Japanese Country-Style Eggplant (Nasu No Inaka-Ni)

Total Time
30mins
Prep 10 mins
Cook 20 mins

Stewed eggplant doesn't sound exciting to you? Think that eggplant is only for vegetarians? Or just plain have no idea what to do with eggplant other than eggplant pamesean? Well, this delightful and simple Japanese eggplant dish will change your mind--and your palate-about eggplant. No one I have ever served this to has ever said anything but, "Delicious" or "Amazing" or "How on earth did you make this? I love it!" Asian eggplants are more tender and delicately falvored than the standard variety--but you can use either kind with excellent results. Katsuo-bushi--dried bonito flakes--are a common condiment in Japanese cooking. They come in packages of five packets. Next time you are at an Asian grocers, pick up a package. You can use katsuo-bushi in miso soup, and, together with grater gingerroot and soy sauce, as a lovely topping for cold tofu (this is way yummier than it sounds).

Ingredients Nutrition

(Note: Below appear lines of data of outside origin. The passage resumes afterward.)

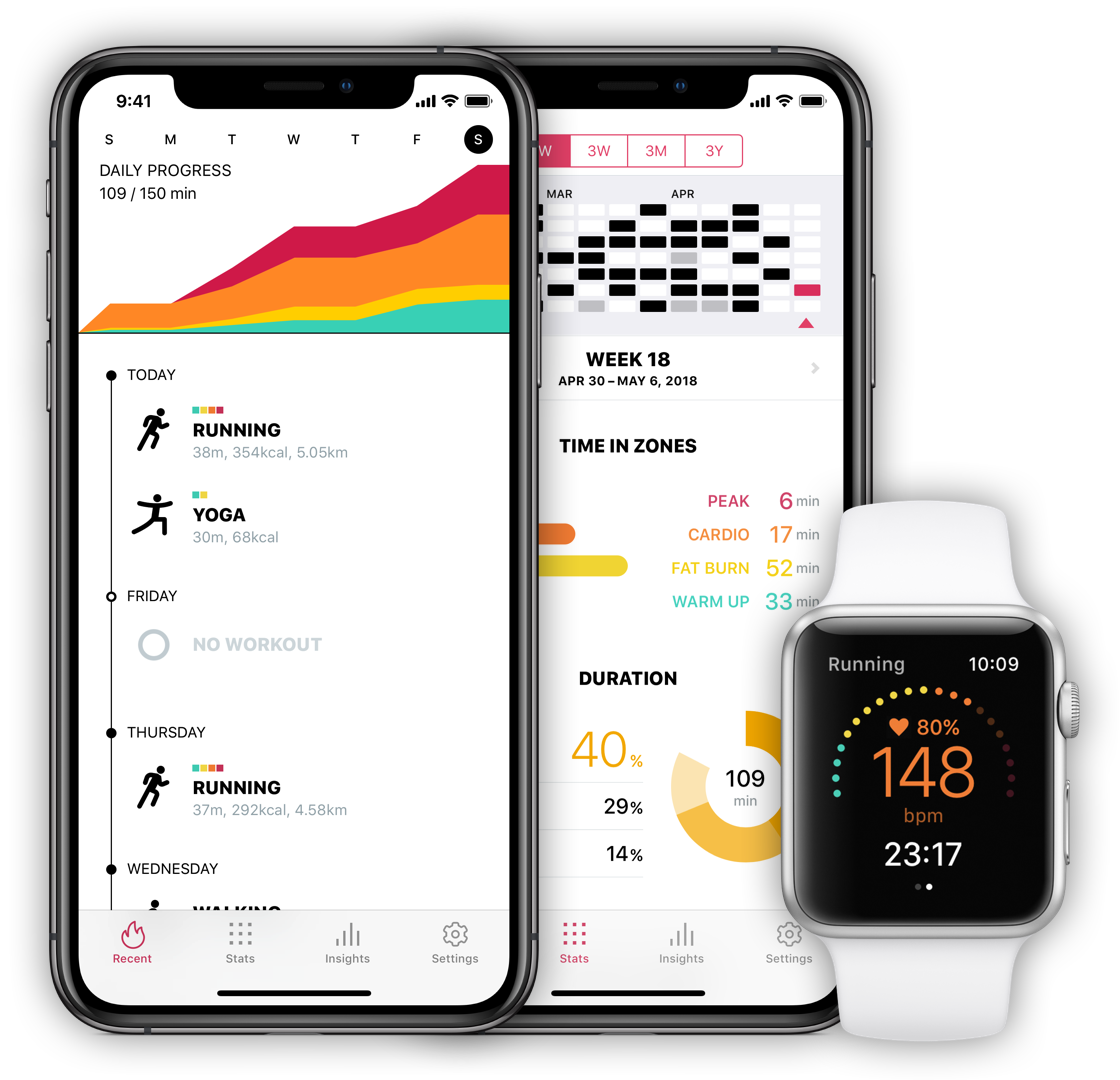
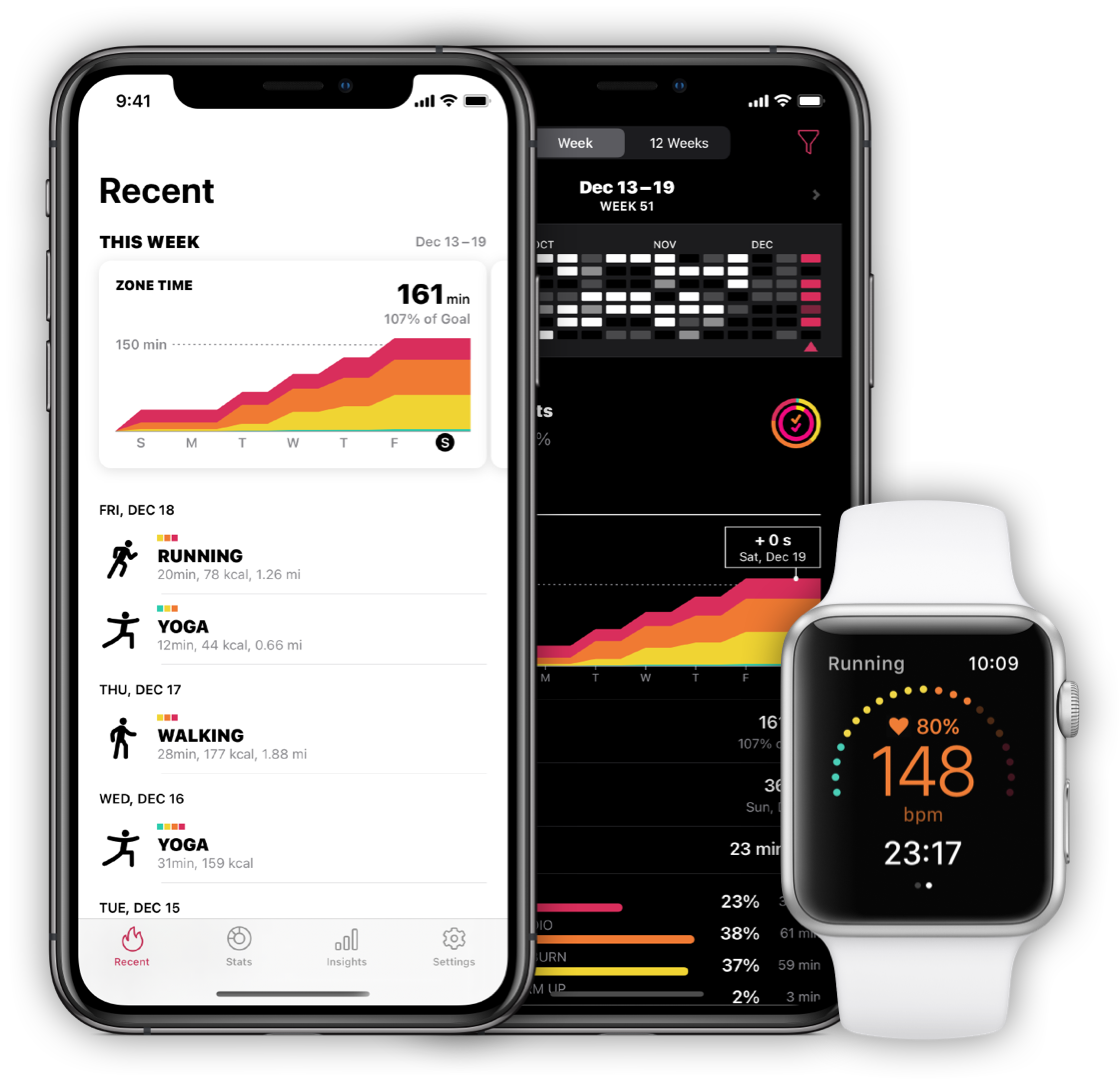
Zones: Change images and copies

diff --git a/zones/css/style.css b/zones/css/style.css
@@ -1,9 +1,9 @@
-@import url(https://fonts.googleapis.com/css?family=Maven+Pro:500,900);
+@import url('https://fonts.googleapis.com/css2?family=Montserrat:wght@800&display=swap');
 
 body {
 	margin: 0;
 	padding: 0;
-	font-family: 'Maven Pro', sans-serif;
+	font-family: "Helvetica Neue", Arial, "Hiragino Kaku Gothic ProN", "Hiragino Sans", Meiryo, sans-serif;
 	font-size: 16px;
 	color: #333;
 	background-color: #fefefe;
@@ -14,11 +14,11 @@ p {
 h1, h2, h3, h4 {
 	line-height: 1.2;
 }
-body.en h1,
-body.en h2,
+body h1,
+body h2,
 body.en h3,
 body.en h4 {
-	font-weight: bold;
+	font-family: 'Montserrat', sans-serif;
 }
 
 .content {
@@ -51,7 +51,7 @@ a:hover {
 .hero {
 	color: #fff;
 	background-color: #000000;
-	background-image: url('../img/bg3.jpg');
+	background-image: url('../img/bg1.jpg');
   background-position: 50% 50%;
   background-repeat: no-repeat;
 	background-attachment: fixed;
@@ -114,16 +114,12 @@ a:hover {
 	text-decoration: none;
 }
 .hero-text {
-	width: 480px;
-	float: left;
-	padding-top: 250px;
+	padding-top: 50px;
+	text-align: center;
 }
 .hero-img {
-	width: 450px;
-	float: right;
-	padding-left: 10px;
-	padding-top: 50px;
 	padding-bottom: 60px;
+	text-align: center;
 }
 .hero-text h1 {
 	margin: 0;

diff --git a/zones/index.html b/zones/index.html
@@ -30,15 +30,14 @@
 	</div>
 	<div class="content">
 		<div class="hero-text">
-			<h1><img src="img/logo.svg" alt="Zones" width="160" height="88"></h1>
+			<h1>Zones</h1>
 			<p><img src="../img/badge_bestof2016.png" alt="Best Of 2016 App Store" width="186" height="26"></p>
-			<p class="hero-copy">Monitor real-time heart rate and exercise intensity during workouts!<br>
-				Now available for iPhone and Apple Watch.</p>
+			<p class="hero-copy">Monitor real-time heart-rate zones and <br>exercise intensity during workouts!</p>
 			<p class="hero-store">
 				<a href="https://itunes.apple.com/app/id1139688415?mt=8" target="itunes_store"><img src="../img/btn_appstore.svg" alt="Download on the App Store"></a></p>
 		</div>
 		<div class="hero-img">
-			<img src="img/main.png" alt="Zones for iPhone and Apple Watch" width="450" height="550">
+			<img src="../img/appimg_zones.png" alt="Zones for iPhone and Apple Watch" width="570" height="550">
 		</div>
 	</div><!-- content -->
 </div><!-- hero -->

diff --git a/ja/zones/index.html b/ja/zones/index.html
@@ -30,16 +30,15 @@
 	</div>
 	<div class="content">
 		<div class="hero-text">
-			<h1><img src="../../zones/img/logo.svg" alt="Zones" width="160" height="88"></h1>
+			<h1>Zones</h1>
 			<p><img src="../../img/badge_bestof2016.png" alt="Best Of 2016 App Store" width="186" height="26"></p>
 			<p class="hero-copy">運動中、リアルタイムで運動強度、心拍ゾーンが見える！<br>
 				Zonesで効率的トレーニングを。</p>
-				<p>For iPhone & Apple Watch</p>
 			<p class="hero-store">
 				<a href="https://itunes.apple.com/jp/app/id1139688415?mt=8" target="itunes_store"><img src="../../img/btn_appstore_JP.svg" alt="App Storeからダウンロード"></a></p>
 		</div>
 		<div class="hero-img">
-			<img src="../../zones/img/main.png" alt="Zones for iPhone and Apple Watch" width="450" height="550">
+			<img src="../../img/appimg_zones_ja.png" alt="Zones for iPhone and Apple Watch" width="570" height="550">
 		</div>
 	</div><!-- content -->
 </div><!-- hero -->

diff --git a/index.html b/index.html
@@ -44,7 +44,7 @@
 		<div class="app-text">
 			<h2>Zones</h2>
 			<p><img src="img/badge_bestof2016.png" alt="Best Of 2016 App Store" width="186" height="26"></p>
-			<p>Training with exercise intensity<br />for iPhone and Apple Watch</p>
+			<p>Heart rate zone tracking & visualizing app<br />for iPhone and Apple Watch</p>
 			<p><a href="zones/" class="btn btn-app"><i class="fa fa-arrow-right" aria-hidden="true"></i> More</a></p>
 		</div>
 		<div class="app-image">

diff --git a/ja/index.html b/ja/index.html
@@ -49,7 +49,7 @@
 			<p><a href="zones/" class="btn btn-app"><i class="fa fa-arrow-right" aria-hidden="true"></i> More</a></p>
 		</div>
 		<div class="app-image">
-			<p><img src="../img/appimg_zones.png" alt="Zones" width="560" height="auto"></p>
+			<p><img src="../img/appimg_zones_ja.png" alt="Zones" width="560" height="auto"></p>
 		</div>
 	</div>
 	<br class="clearfix">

  • 8 Japanese eggplants (or one large eggplant)
  • 3 tablespoons vegetable oil
  • 14 teaspoon chili pepper flakes, to taste
  • 1 packet dried bonito flakes (katsuo-bushi, found in Asian grocery stores)
  • 3 12 tablespoons soy sauce
  • 3 tablespoons mirin (Japanese sweet cooking wine, or substitute vermouth with added sugar to taste)
  • 1 cup water

Directions

  1. Score Asian eggplants lenthwise every half inch. (If using regular eggplant, cut off ends and then cut remainder into 1" cubes, but do no peel.).
  2. Put all ingredients in a sturdy pot and stir to coat.
  3. Simmer for 20 minutes, stirring occasionally so that eggplant cooks thoroughly (until it becomes tender).
  4. Serve hot or cold.
Most Helpful

Excellent recipe with all the right flavors so that it tastes authentic (tested on a real live Japanese person - easy enough to do since I'm living in Japan). I don't love a whole bunch of katsuobushi, but it's true that this cooks so nicely that there is the right hint of flavor without being overpowering. This is also SO easy. I am not sure that I cut the eggplant properly, so I will start paying more attention to how I see it when it's served, but this is an amazing recipe. Thanks for sharing!

Maggie, Cooking September 25, 2013

Loved this! I had it for lunch over udon noodles and it was wonderful.

Kitsune October 15, 2008

This was a very tasty use of japanese eggplant. I substituted 6 1/2 T of Memmi (Japanese soup base consisting of bonito, soy sauce and mirin) for the soy sauce, mirin and bonito, since that was what I had. The family gave their thumbs up. It was served as a side to some skewered ginger-soy chicken strips.

EyeGuy August 22, 2007